Kanban boards offer a visual way to manage processes and workflows using cards and columns across a digital or white board. Each of the columns organizes a certain number of cards. Each card represents a different task or to-do item. It all comes together in a seamless way to keep a team or organization aware of what needs to be done, when it needs to be done, and who is responsible for doing it.
In this article, we will explain more of what a Kanban board is, how it works, and how to manage processes with Kanban boards.
The Basic Components of a Kanban Board
“Kanban” is Japanese for billboard. Toyota developed and adopted “Kanban” as a scheduling tool for the company’s just-in-time manufacturing process in the 1940s. The idea was to create ultimate efficiency by limiting the number of resources and supplies to exactly what was needed to perform and complete a specific task. Today, Kanban boards are used across nearly all industries to monitor processes and projects.
Whether teams prefer to use a physical whiteboard or a digital app, a Kanban board has several elements:
- Kanban Board – The kanban board captures an entire workflow or process. Other project management tools refer to these as “projects” or “workspaces”.
- Kanban Column – Also called “lists” or “lanes”, a column contains a set of related cards that fall in the same stage of the process. Some common examples include, “To Do”, “In Progress”, “In Review”, and “Done”.
- Kanban Card – Cards refer to individual tasks that need to be done, or features of a product.
With only three elements, using a Kanban board creates endless possibilities. An organization could make several boards for different purposes.
Let’s say you and your team are preparing for an upcoming product launch. You could set up two different boards: one for tracking progress across production; another for the marketing team. Some project management tools also allow you to move cards across different boards, which is a great option for cross-functional teams.
How to Manage Processes with a Kanban Board
With other project management tools, you might list out all the tasks that need to be done, add documents and notes to provide extra information, and then check off each task when complete. You can do those same things with a Kanban board, but the setup looks a little different.

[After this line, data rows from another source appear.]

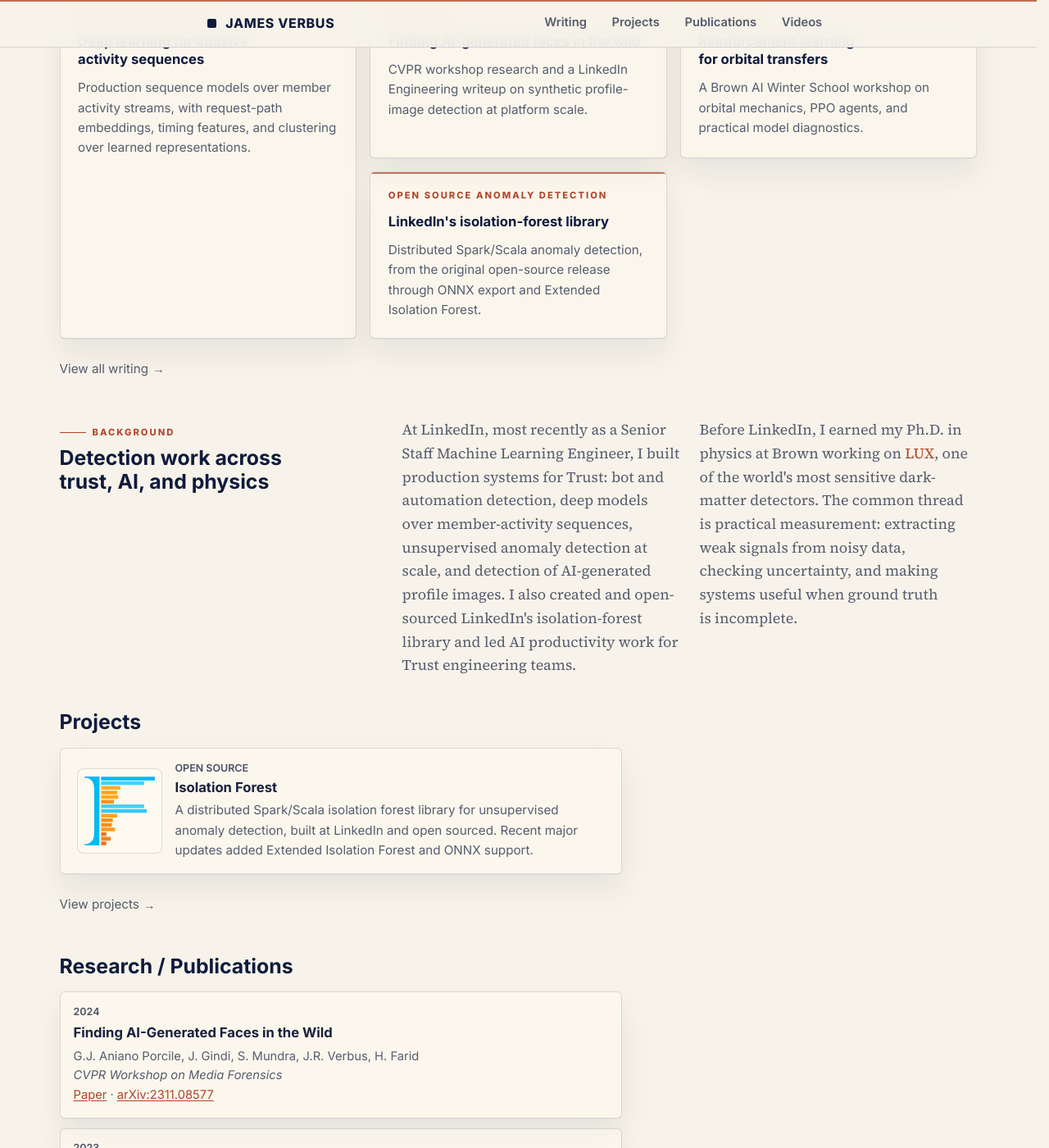
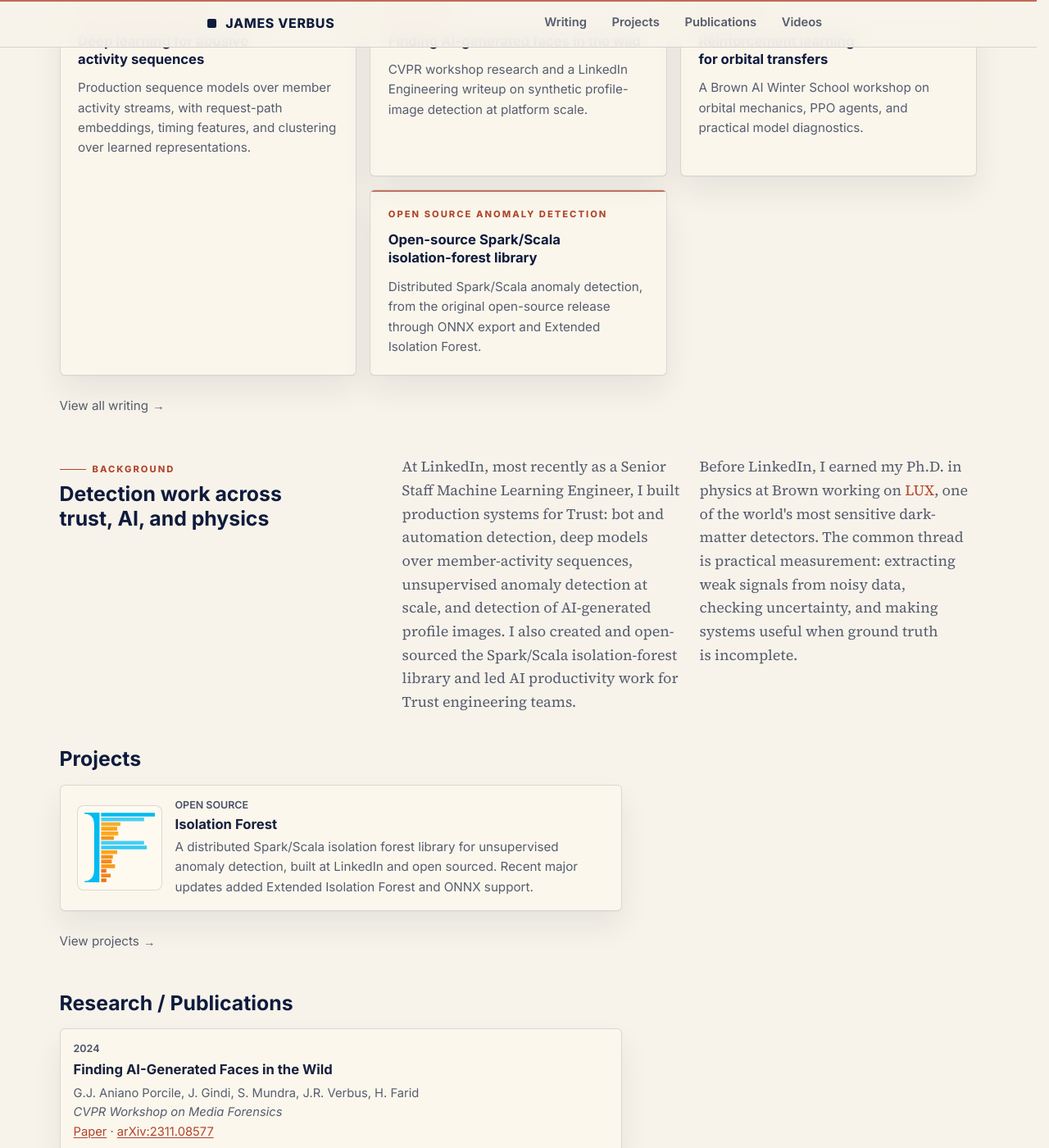
Before and after one commit to jverbus/jverbus.github.io, a Jekyll site: the page built from index.md, in a window 1280 px wide and 1400 px high, scrolled down 1194 px. Shown: the whole window at 82% size. Built offline with Jekyll 4.4.1, drawn with Linux system fonts in a browser that asks for light colours.

```diff
--- a/index.md
+++ b/index.md
@@ -88,7 +88,7 @@
     </article>
     <article class="home-start-card" role="listitem">
       <p class="home-start-label">Open source anomaly detection</p>
-      <h3><a href="{{ '/open-source/isolation-forest/' | relative_url }}">LinkedIn's isolation-forest library</a></h3>
+      <h3><a href="{{ '/open-source/isolation-forest/' | relative_url }}">Open-source Spark/Scala isolation-forest library</a></h3>
       <p>Distributed Spark/Scala anomaly detection, from the original open-source release through ONNX export and Extended Isolation Forest.</p>
     </article>
   </div>
@@ -101,7 +101,7 @@
     <h2 id="throughline-heading">Detection work across trust, AI, and physics</h2>
   </div>
   <div class="home-throughline-copy">
-    <p>At LinkedIn, most recently as a Senior Staff Machine Learning Engineer, I built production systems for Trust: bot and automation detection, deep models over member-activity sequences, unsupervised anomaly detection at scale, and detection of AI-generated profile images. I also created and open-sourced LinkedIn's isolation-forest library and led AI productivity work for Trust engineering teams.</p>
+    <p>At LinkedIn, most recently as a Senior Staff Machine Learning Engineer, I built production systems for Trust: bot and automation detection, deep models over member-activity sequences, unsupervised anomaly detection at scale, and detection of AI-generated profile images. I also created and open-sourced the Spark/Scala isolation-forest library and led AI productivity work for Trust engineering teams.</p>
     <p>Before LinkedIn, I earned my Ph.D. in physics at Brown working on <a href="{{ '/2016/08/18/calibrating-the-lux-dark-matter-experiment/' | relative_url }}">LUX</a>, one of the world's most sensitive dark-matter detectors. The common thread is practical measurement: extracting weak signals from noisy data, checking uncertainty, and making systems useful when ground truth is incomplete.</p>
   </div>
 </section>
```
Also changed, not shown: _data/videos.yml (+4 -4 lines), _posts/2021-09-02-using-deep-learning-to-detect-abusive-sequences-of-member-activity.md (+1 -2 lines).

Below, we’ll share some of the features that will help you manage your organization’s processes using a kanban board. Some of the names and specific features will vary based on the app you use, but in general, they work in much the same way. All of these features help you manage processes more efficiently.
1. Move Cards to Different Boards and Columns
Many team members and users will frequently move cards than make new cards. Most Kanban board apps will allow you to move a card from one place to another at any time, whether that’s moving it up above another task card or to another column.
You can also change the column layouts, allowing you to move cards to a higher or lower column. This is something you can easily experiment with in just a few seconds. Click on a card and drag it around to see where you can place it.
2. Invite Others to Kanban Boards and Assign Tasks
Kanban boards allow you to invite clients, teammates, and other users to contribute to a project.
Once individuals have access to the board, they can move cards, make new cards, edit cards, leave comments on cards, and more. Users can also monitor board activity so they can see what is happening on different cards, even if they aren’t doing the work themselves.
Users can also assign cards to specific team members, known as “card members”. “Card members” show who is responsible for a specific task, who is a collaborator, or who is monitoring or overseeing the task. Card members will receive notifications related to any activity that occurs on a card, such as comments, @ mentions, status updates, file attachments, and more. This feature also allows everyone on the team to collaborate and communicate efficiently, and keep everyone on the same page.
3. Track Subtasks and Checklists
Processes are comprised of different tasks. And those tasks can be broken down further into sub-tasks. Some project management tools allow users to build checklists within each card to represent sub-tasks. These checklist features are best for repeatable processes. Some Kanban board tools show a percentage to completion as sub-tasks are completed, which makes project status reporting a breeze.
4. Categorize and Organize Kanban Cards
Kanban boards that have many cards and columns can get overwhelming. Many project management tools are equipped with labeling and tagging features, allowing users to organize their boards.
For example, you might use a label for different departments or priorities. By using tags and labels, you can then filter your board to only show cards with a specific tag or label.
5. Add Due Dates to Kanban Cards
It’s important to get into the habit of assigning due dates to every card that is added to a board and assigned to a team member. Team members and users can also opt to receive notifications, email reminders, or other automated alerts when a task they are assigned to is quickly approaching its due date.
Why Kanban Boards Are a Top Option for Managing Processes
Anyone who appreciates a visual workflow tool will likely enjoy using Kanban boards. Of course, everyone learns differently and has different work habits. In our experience, visual learners and creative teams enjoy the clear, concise, and simplified view of a Kanban board.
Kanban boards also allow companies to adopt and follow agile frameworks. Regardless of whether your business is in healthcare, manufacturing, a marketing agency, or you are managing your own personal projects, you will see the benefits of using a Kanban board.
So, which Kanban tool should you get started with? If you’re looking for a quick and easy Kanban board to set up, give Rindle a try. Rindle offers a clean, simple, and intuitive user interface but with all the features and functionalities of a robust project management tool. Get started today for more streamlined project processes tomorrow.